Monday, May 25, 2009
Britain is to have a national network of cameras and computers that automatically log and track car license plates, in a move described as “secretive and unregulated” by privacy advocates.
The system will be operational within months, according to the BBC.
“Police forces across England, Wales and Scotland will soon be able to share the information on one central computer.” the report states.
Local councils all over the country are queuing up to connect their existing CCTV cameras to the national system. Any camera, if high enough resolution, can be adapted to work with the new software.
Critics have pointed to incidents where “undesirables”, such as people who have taken part in anti-war rallies, have already had their cars marked by police and added to a central “hotlist”.
Some have been stopped in their cars by anti-terror police units and questioned under threat of arrest for no good reason.
“This is a system meant for criminals but John Catt has not been convicted of anything and on a trip to London, the pensioner found himself pulled over by an anti-terror unit.” the BBC report states.
“I was threatened under the Terrorist Act. I had to answer every question they put to me, and if there were any questions I would refuse to answer, I would be arrested. I thought to myself, what kind of world are we living in?” commented Mr Catt, who regularly attends anti-war protests.

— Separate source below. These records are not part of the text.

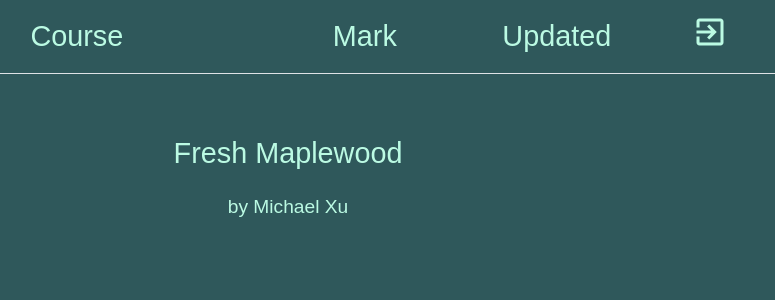
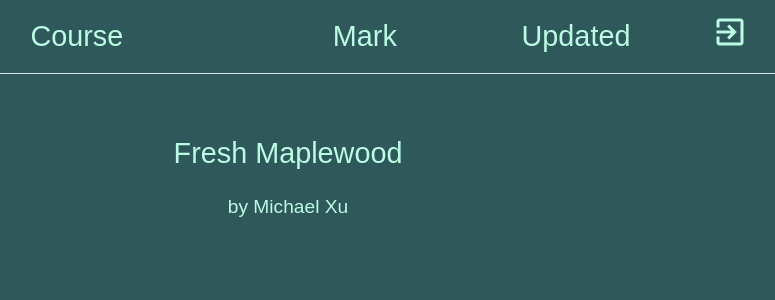
Before and after one commit to themicklepickle/FreshMaplewood, a Flask app: template templates/index.html in a window 1280 px wide. Shown: the top 300 px of the page, without its empty margins (352-1127 px from the left). Run offline with Flask 2, Linux system fonts and the light colour scheme; the template is opened without the code that fills it, so the values that code supplies are empty; some libraries are stand-ins or nearby versions; some web fonts are replaced.

Commit message:
updated today icon

```diff
--- a/static/index.scss
+++ b/static/index.scss
@@ -32,9 +32,9 @@ body {
   max-width: 50rem !important;
   margin: 0 auto;
 }
-.inner-container {
-  max-width: 50rem;
-}
+// .inner-container {
+//   max-width: 50rem;
+// }
 .updated-today {
   width: 2rem;
   margin-right: 0px !important;
--- a/templates/index.html
+++ b/templates/index.html
@@ -44,11 +44,11 @@
                         </div>
                     </div>
                     <!-- updated -->
-                    <div class="col-10">
+                    <div class="col-12">
                         <h4 class="my-0">Updated</h4>
                     </div>
                     <!-- sign out -->
-                    <div class="col-6">
+                    <div class="col-4">
                         <a class="text-secondary my-0 " href="/signin">
                             <i class="material-icons signout">exit_to_app</i>
                         </a>
@@ -114,7 +114,7 @@
                         </div>
                     </div>
                     <!-- updated -->
-                    <div class="col-10">
+                    <div class="col-12">
                         {% if course["updated today"] %}
                         <div class="d-inline-block align-middle updated-today">
                             <i class="material-icons my-0 new-releases">new_releases</i>
@@ -131,7 +131,7 @@
                         </div>
                     </div>
                     <!-- sign out column (blank) -->
-                    <div class="col-6">
+                    <div class="col-4">
                     </div>
                 </div>
             </div>
```
Also changed, not shown: static/index.css, 1 other file.
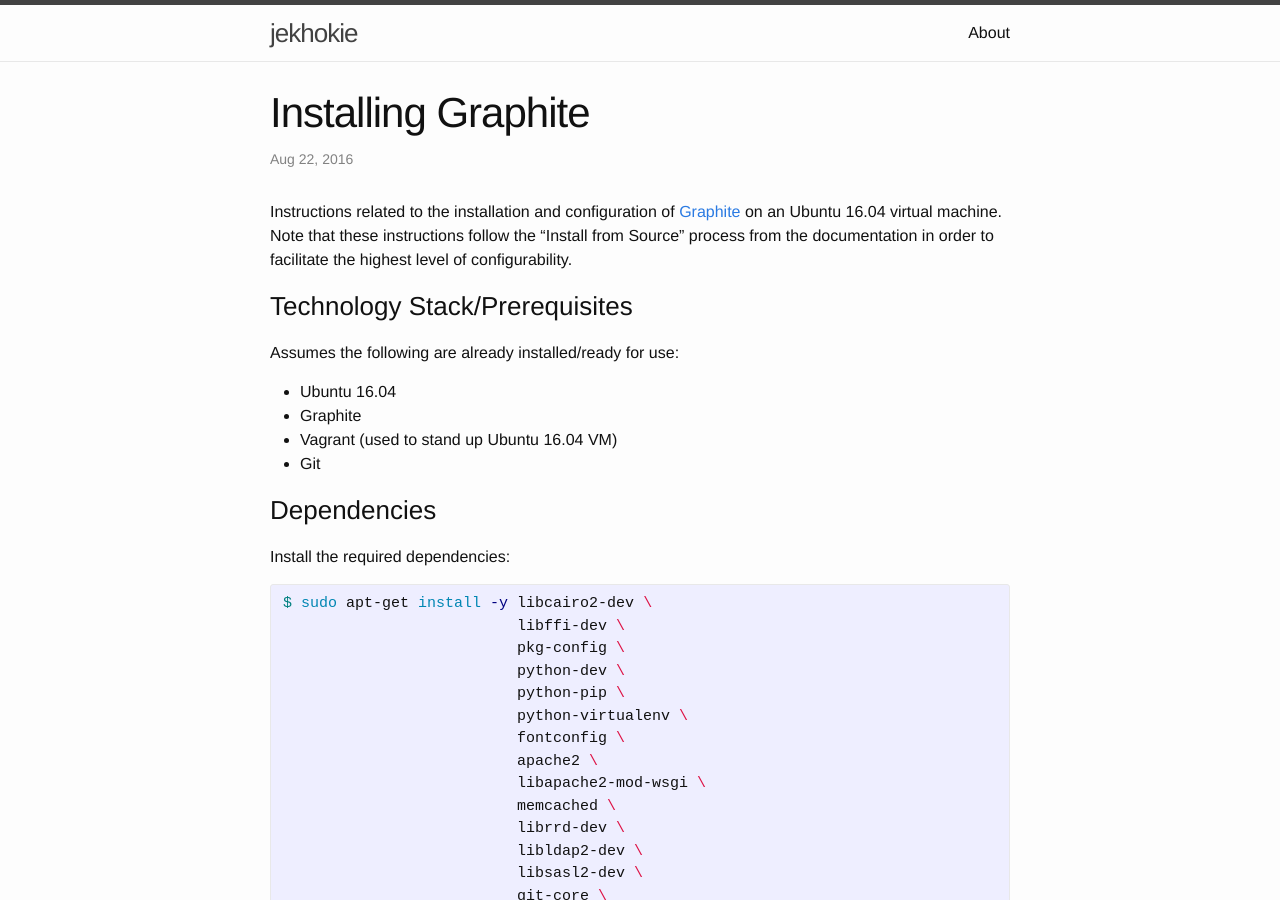
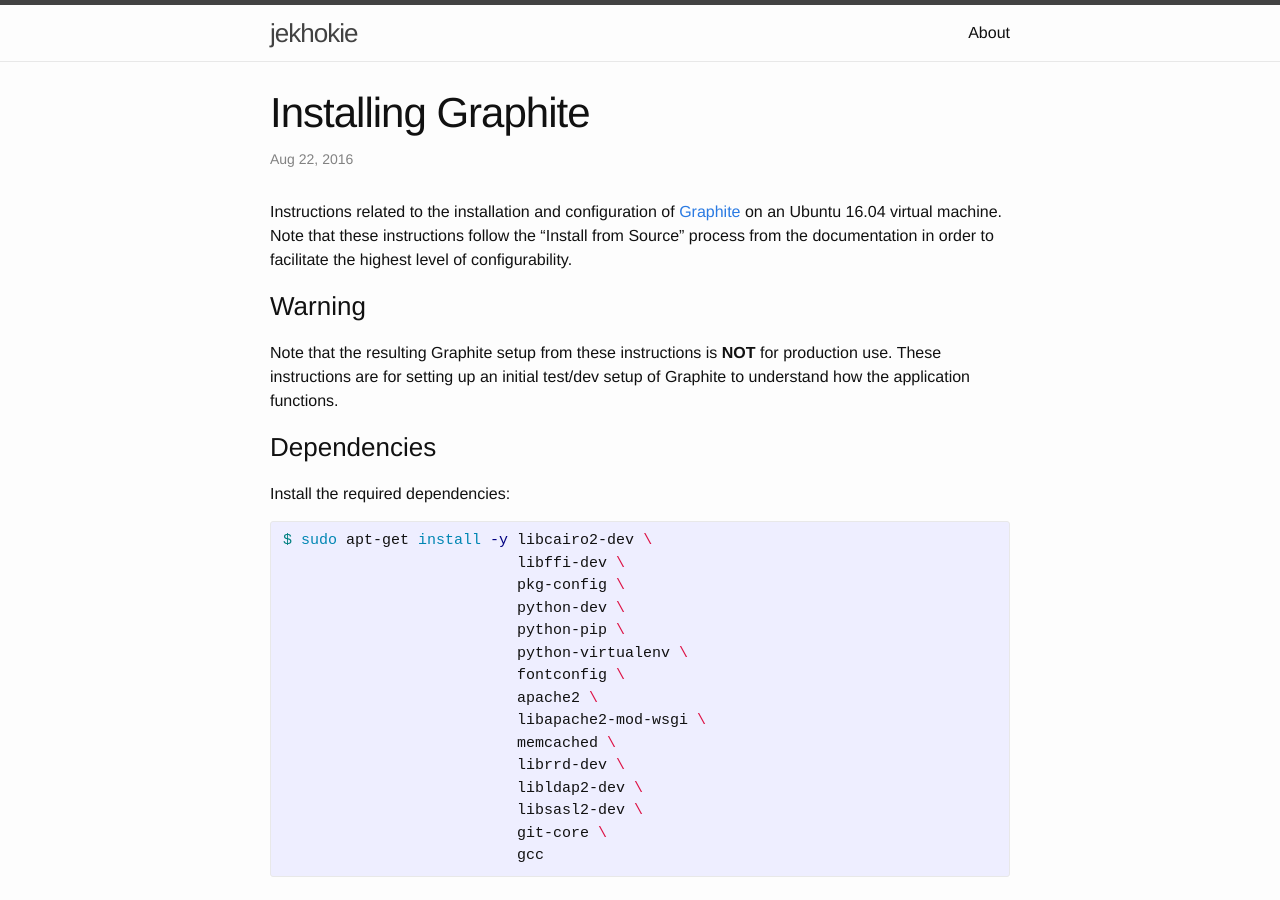
Before and after one commit to jekhokie/jekhokie.github.io, a Jekyll site: the page built from _posts/2016-08-22-installing-graphite.markdown, in a window 1280 px wide and 900 px high. Built offline with Jekyll 4.4.1, drawn with Linux system fonts in a browser that asks for light colours.

Commit message:
Update Graphite Blog for Non-Prod Warning
Update the Graphite blog post to add a warning that the setup/testing is
not intended for production use.

```diff
--- a/_posts/2016-08-22-installing-graphite.markdown
+++ b/_posts/2016-08-22-installing-graphite.markdown
@@ -8,14 +8,10 @@
 Note that these instructions follow the "Install from Source" process from the documentation in order to facilitate the highest
 level of configurability.
 
-### Technology Stack/Prerequisites
+### Warning
 
-Assumes the following are already installed/ready for use:
-
-* Ubuntu 16.04
-* Graphite
-* Vagrant (used to stand up Ubuntu 16.04 VM)
-* Git
+Note that the resulting Graphite setup from these instructions is **NOT** for production use. These instructions are for setting up
+an initial test/dev setup of Graphite to understand how the application functions.
 
 ### Dependencies
 
```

Police have refused to acknowledge the case and will not reveal details of the number and positions of license plate cameras, citing “operational reasons”.
Watch a BBC report on this story: